Your answer must be an exact copy of the records below, with every picture left out.
::: SUPPLIED DATA
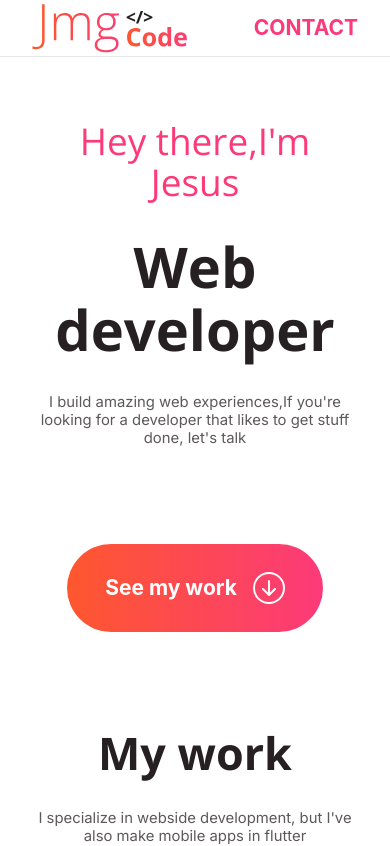
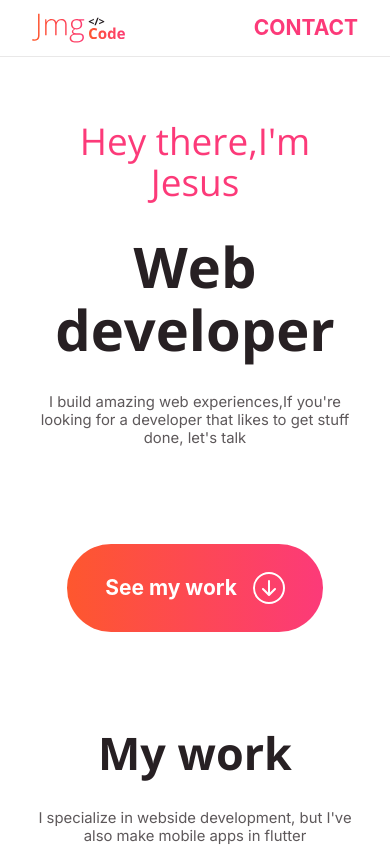
Before and after one commit to JMGCode/portfolio, a Next.js app: page / in a window 390 px wide. Shown: the top 846 px of the page. Built offline with nearby package versions, Linux system fonts and the light colour scheme.

Commit message:
style: Change  navbar breakpoints

```diff
--- a/components/Icons/Logo/Logo.module.scss
+++ b/components/Icons/Logo/Logo.module.scss
@@ -1,6 +1,6 @@
 .logo {
   width: 160px;
-  min-width: 160px;
+  // min-width: 160px;
 }
 
 @media screen and (max-width: 800px) {
--- a/components/Navbar/Navbar.module.scss
+++ b/components/Navbar/Navbar.module.scss
@@ -49,7 +49,7 @@
   }
 }
 
-@media screen and (max-width: 900px) {
+@media screen and (max-width: 800px) {
   .menu {
     display: block;
   }
--- a/layout/index.scss
+++ b/layout/index.scss
@@ -4,7 +4,7 @@
   gap: 160px;
 }
 
-@media screen and (max-width: 900px) {
+@media screen and (max-width: 800px) {
   .layout-container {
     gap: 96px;
   }
```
::::::
RESULT:
Before and after one commit to JMGCode/portfolio, a Next.js app: page / in a window 390 px wide. Shown: the top 846 px of the page. Built offline with nearby package versions, Linux system fonts and the light colour scheme.

Commit message:
style: Change  navbar breakpoints

```diff
--- a/components/Icons/Logo/Logo.module.scss
+++ b/components/Icons/Logo/Logo.module.scss
@@ -1,6 +1,6 @@
 .logo {
   width: 160px;
-  min-width: 160px;
+  // min-width: 160px;
 }
 
 @media screen and (max-width: 800px) {
--- a/components/Navbar/Navbar.module.scss
+++ b/components/Navbar/Navbar.module.scss
@@ -49,7 +49,7 @@
   }
 }
 
-@media screen and (max-width: 900px) {
+@media screen and (max-width: 800px) {
   .menu {
     display: block;
   }
--- a/layout/index.scss
+++ b/layout/index.scss
@@ -4,7 +4,7 @@
   gap: 160px;
 }
 
-@media screen and (max-width: 900px) {
+@media screen and (max-width: 800px) {
   .layout-container {
     gap: 96px;
   }
```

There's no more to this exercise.